**INPUT**

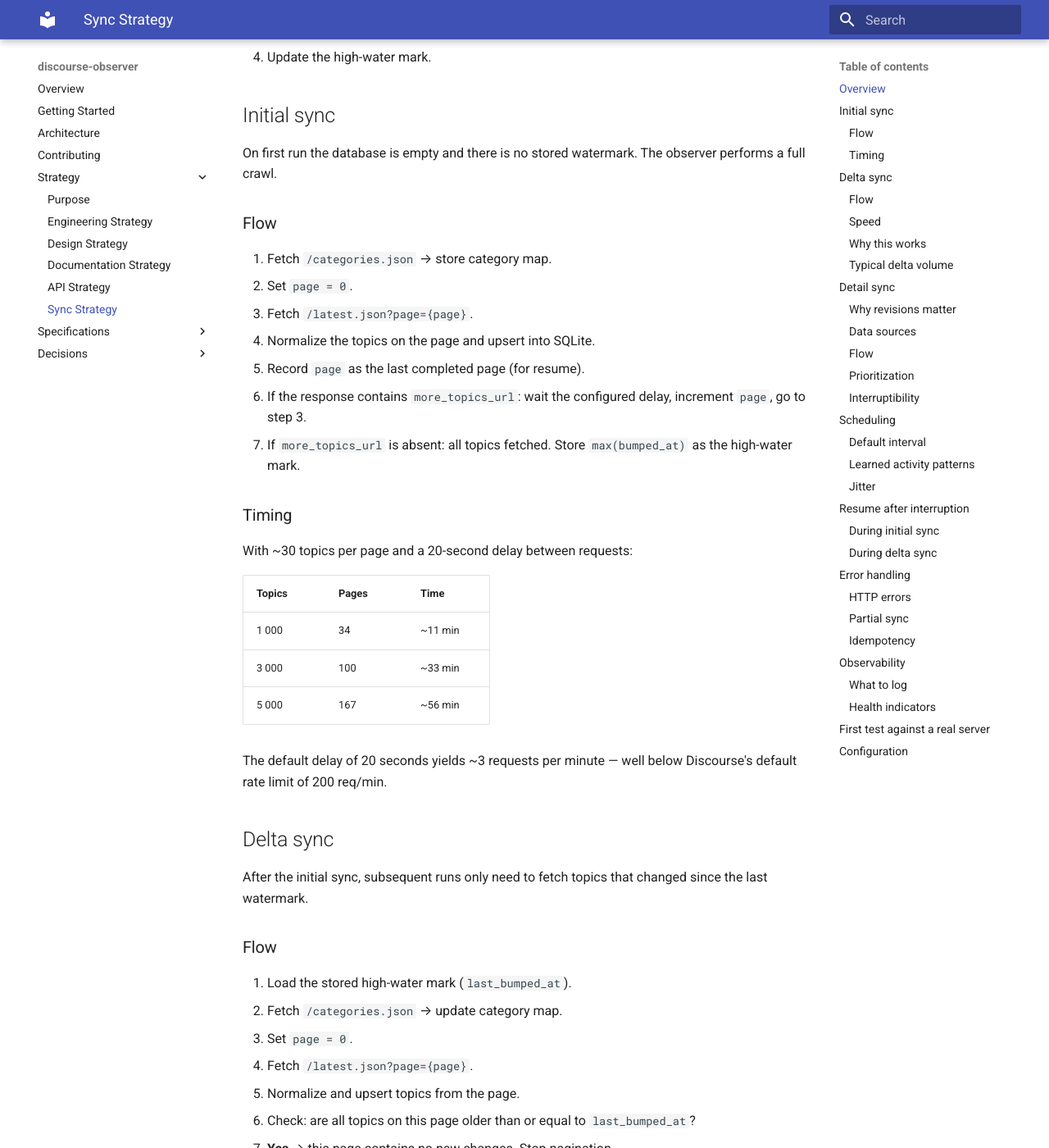
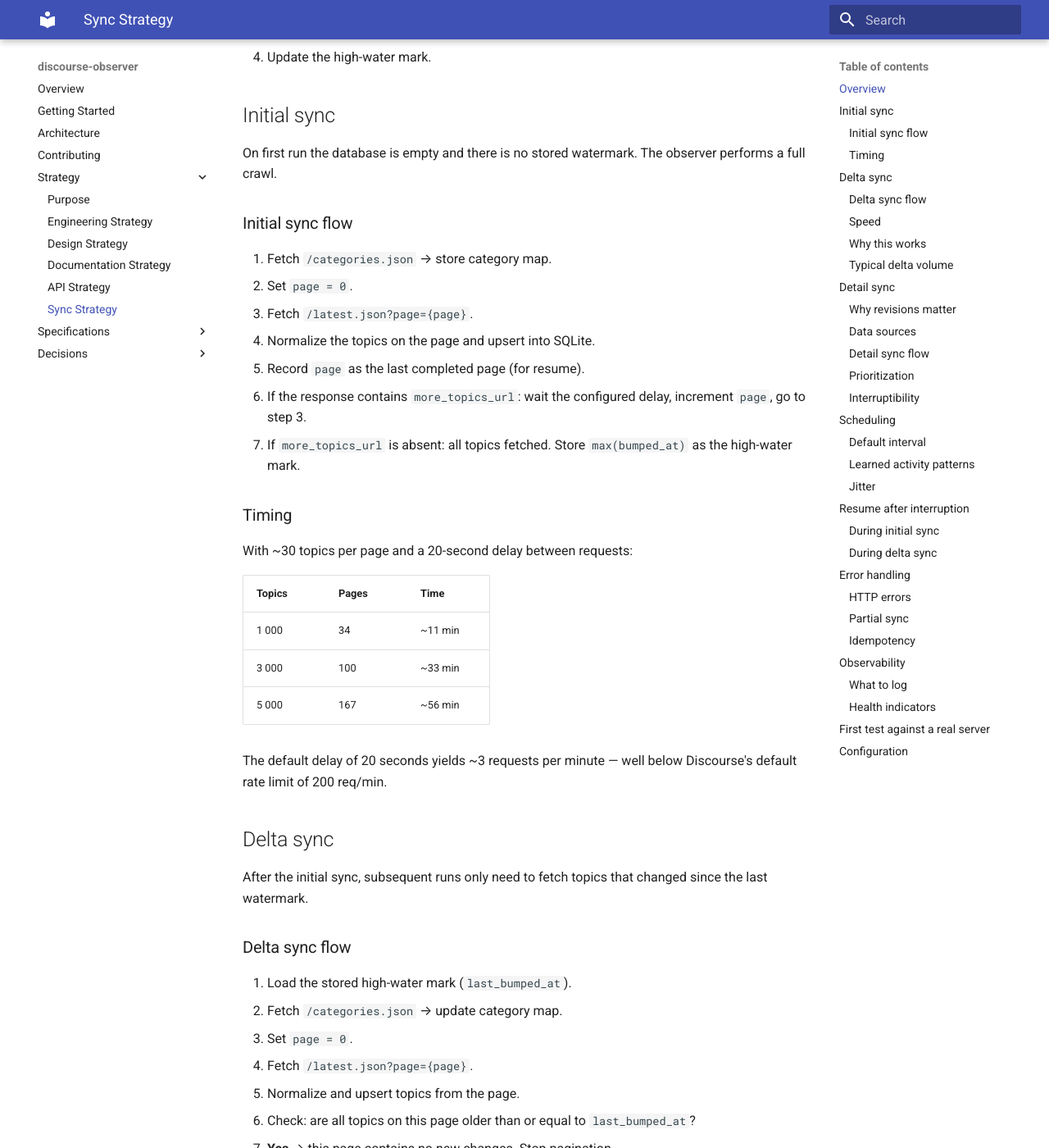
Before and after one commit to MorganDigitalAsyncTransparency/community, an MkDocs documentation site: the page built from discourse-observer/docs/sync-strategy.md, in a window 1280 px wide and 1400 px high, scrolled down 1151 px. Shown: the whole window at 82% size. Built offline with MkDocs 1.6.1 and Material for MkDocs 9.7.7, drawn with Linux system fonts in a browser that asks for light colours.

Commit message:
Fix duplicate heading lint error in sync-strategy
Rename three identical "### Flow" headings to unique names:
Initial sync flow, Delta sync flow, Detail sync flow.

Co-Authored-By: Claude Opus 4.6 (1M context) <noreply@anthropic.com>

```diff
--- a/discourse-observer/docs/sync-strategy.md
+++ b/discourse-observer/docs/sync-strategy.md
@@ -46,7 +46,7 @@ Every sync cycle follows the same base sequence:
 
 On first run the database is empty and there is no stored watermark. The observer performs a full crawl.
 
-### Flow
+### Initial sync flow
 
 1. Fetch `/categories.json` → store category map.
 2. Set `page = 0`.
@@ -72,7 +72,7 @@ The default delay of 20 seconds yields ~3 requests per minute — well below Dis
 
 After the initial sync, subsequent runs only need to fetch topics that changed since the last watermark.
 
-### Flow
+### Delta sync flow
 
 1. Load the stored high-water mark (`last_bumped_at`).
 2. Fetch `/categories.json` → update category map.
@@ -113,7 +113,7 @@ A topic's current state (tags, category, title) is visible in `/latest.json`. Bu
 
 Revision version numbering starts at 2 (version 1 is the original post). The `last_revision` field indicates the highest version available.
 
-### Flow
+### Detail sync flow
 
 1. Wait for the scheduler to detect a low-activity window (see [Scheduling](#scheduling)).
 2. Select topics that need detail enrichment — either never detail-synced, or where `bumped_at` is newer than the last detail sync.
```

**WHAT IS NEEDED**
Copy all lines in the listing above where the string "observer" appears.

**EXPECTED OUTPUT**
Before and after one commit to MorganDigitalAsyncTransparency/community, an MkDocs documentation site: the page built from discourse-observer/docs/sync-strategy.md, in a window 1280 px wide and 1400 px high, scrolled down 1151 px. Shown: the whole window at 82% size. Built offline with MkDocs 1.6.1 and Material for MkDocs 9.7.7, drawn with Linux system fonts in a browser that asks for light colours.
--- a/discourse-observer/docs/sync-strategy.md
+++ b/discourse-observer/docs/sync-strategy.md
 On first run the database is empty and there is no stored watermark. The observer performs a full crawl.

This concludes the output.